The Occupy Wall Street campaign has inspired millions across the country and the world to evaluate their governments and the strangle hold corporations have on career politicians. Occupy New York has even managed to raise $500,000 to continue the fight “to end the tyranny of the 1%.”
But ending “the tyranny of the 1%” is more about decisions we make every day versus donating or supporting a protest (which is taking donations by major credit cards?!?!). Lifestyle choices like living in a smaller home, eating local and vegetarian, and conserving energy by buying second hand and trading items with friends all give the middle finger to Wall Street, Exxon, Shell, BP, ConAgra, Unilever, etc. etc.
Breaking it down:
Live in a smaller place. Shrink the size of your mortgage with Bank of America or Wells Fargo. Large houses not only put you in a financial chokehold they also use up large amounts of resources. They have to be filled with “stuff” like furniture and nick nacks. You’ll waste time shopping and cleaning! Here’s Graham Hill’s excellent TED talk Less Stuff, More Happiness where he shows off his 420 sqare foot New York apartment. You don’t have to be held hostage by thousands of square feet and a loan.
Eat local, fresh, and try being a vegetarian to support local farmers and small businesses. Packaged foods not only require large amounts of fuel to get them in to those handy serving size containers, but they also prop up large corporations like Tyson and ConAgra while stealing business away from your local orchard or farm.

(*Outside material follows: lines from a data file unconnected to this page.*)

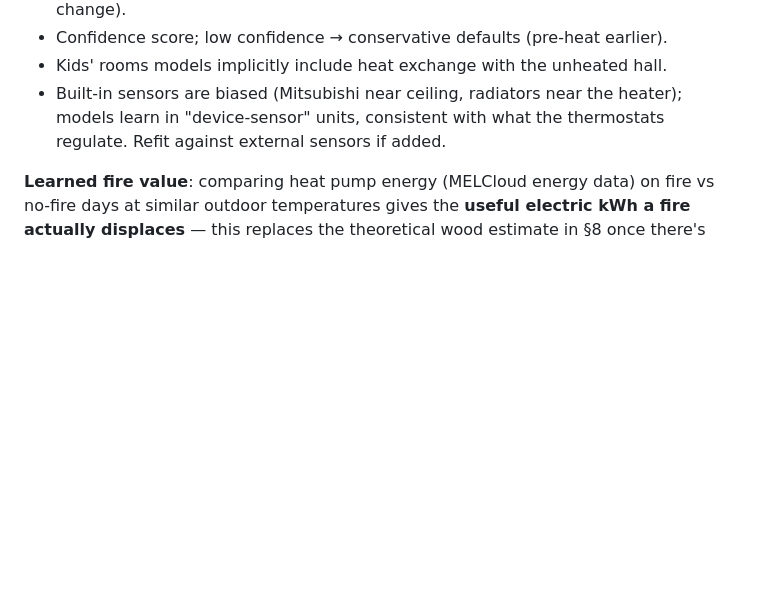
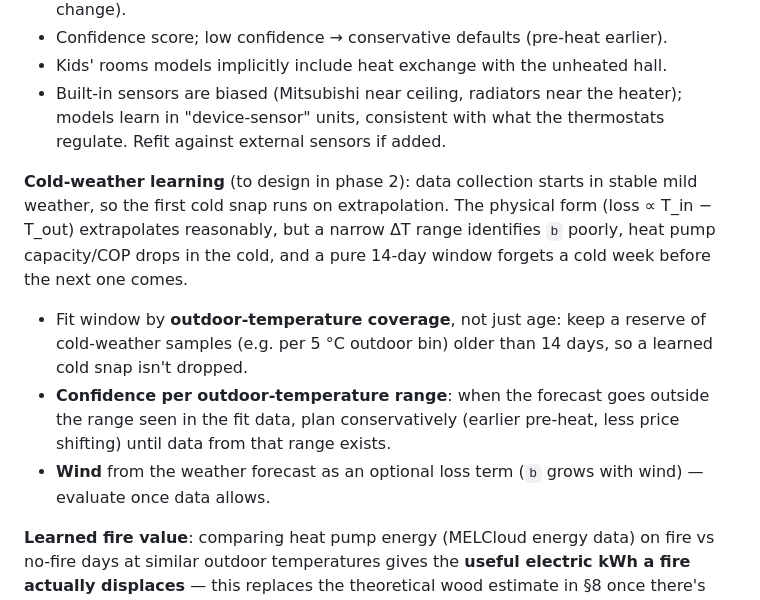
Before and after one commit to maskamario/maska_heat, a Markdown page: docs/DESIGN.md, the part around the change. Rendered like a GitHub page; blank space fills up the shorter version.

Commit message:
Document cold-weather learning ideas for phase 2
Co-Authored-By: Claude Opus 5.5 <noreply@anthropic.com>

```diff
--- a/docs/DESIGN.md
+++ b/docs/DESIGN.md
@@ -351,6 +351,16 @@ T[k+1] = T[k] + Δt · ( a·u_eff[k]  −  b·(T[k] − T_out[k])  +  c·solar[k
 - Built-in sensors are biased (Mitsubishi near ceiling, radiators near the heater); models learn in "device-sensor"
   units, consistent with what the thermostats regulate. Refit against external sensors if added.
 
+**Cold-weather learning** (to design in phase 2): data collection starts in stable mild weather, so the first
+cold snap runs on extrapolation. The physical form (loss ∝ T_in − T_out) extrapolates reasonably, but a narrow
+ΔT range identifies `b` poorly, heat pump capacity/COP drops in the cold, and a pure 14-day window forgets a cold
+week before the next one comes.
+- Fit window by **outdoor-temperature coverage**, not just age: keep a reserve of cold-weather samples (e.g. per
+  5 °C outdoor bin) older than 14 days, so a learned cold snap isn't dropped.
+- **Confidence per outdoor-temperature range**: when the forecast goes outside the range seen in the fit data,
+  plan conservatively (earlier pre-heat, less price shifting) until data from that range exists.
+- **Wind** from the weather forecast as an optional loss term (`b` grows with wind) — evaluate once data allows.
+
 **Learned fire value**: comparing heat pump energy (MELCloud energy data) on fire vs no-fire days at similar outdoor
 temperatures gives the **useful electric kWh a fire actually displaces** — this replaces the theoretical wood
 estimate in §8 once there's enough data.
```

For more information on the importance of eating local, fresh and vegetarian for the environment check out: the documentary Food, Inc. , The Omnivores Dilemma by Michael Pollan, or peta.org’s section on fighting global warming by going veg.
Buy used, reuse, or trade belongings with your friends because it saves energy, which Big Oil hates. Why does it save energy? Because producing anything new takes energy/resources – Physics 101. Before running to the mall visit GoodWill, The Salvation Army, Out of the Closet or any number of other second hand stores.
Or better yet – trade stuff with your friends! It will give you a reason to talk to them in person, not just FaceBook them. True story - This summer I was all jazzed to learn how to make homemade ice cream. I was going to go to the mall and buy the KitchenAid Stand Mixer ice cream maker attachment. Luckily I happened to see one of my friends in person (not just on twitter) and they said, “Take the ice cream maker we never use.” So I did, saved 100 bucks and - long story short - I suck at making ice cream. But now I know that and I didn’t damage the environment!
My point people is please don’t wait for a movement or economic collapse to take a life inventory and learn what you can and cannot live without. You don’t have to become a monk just live more and have less.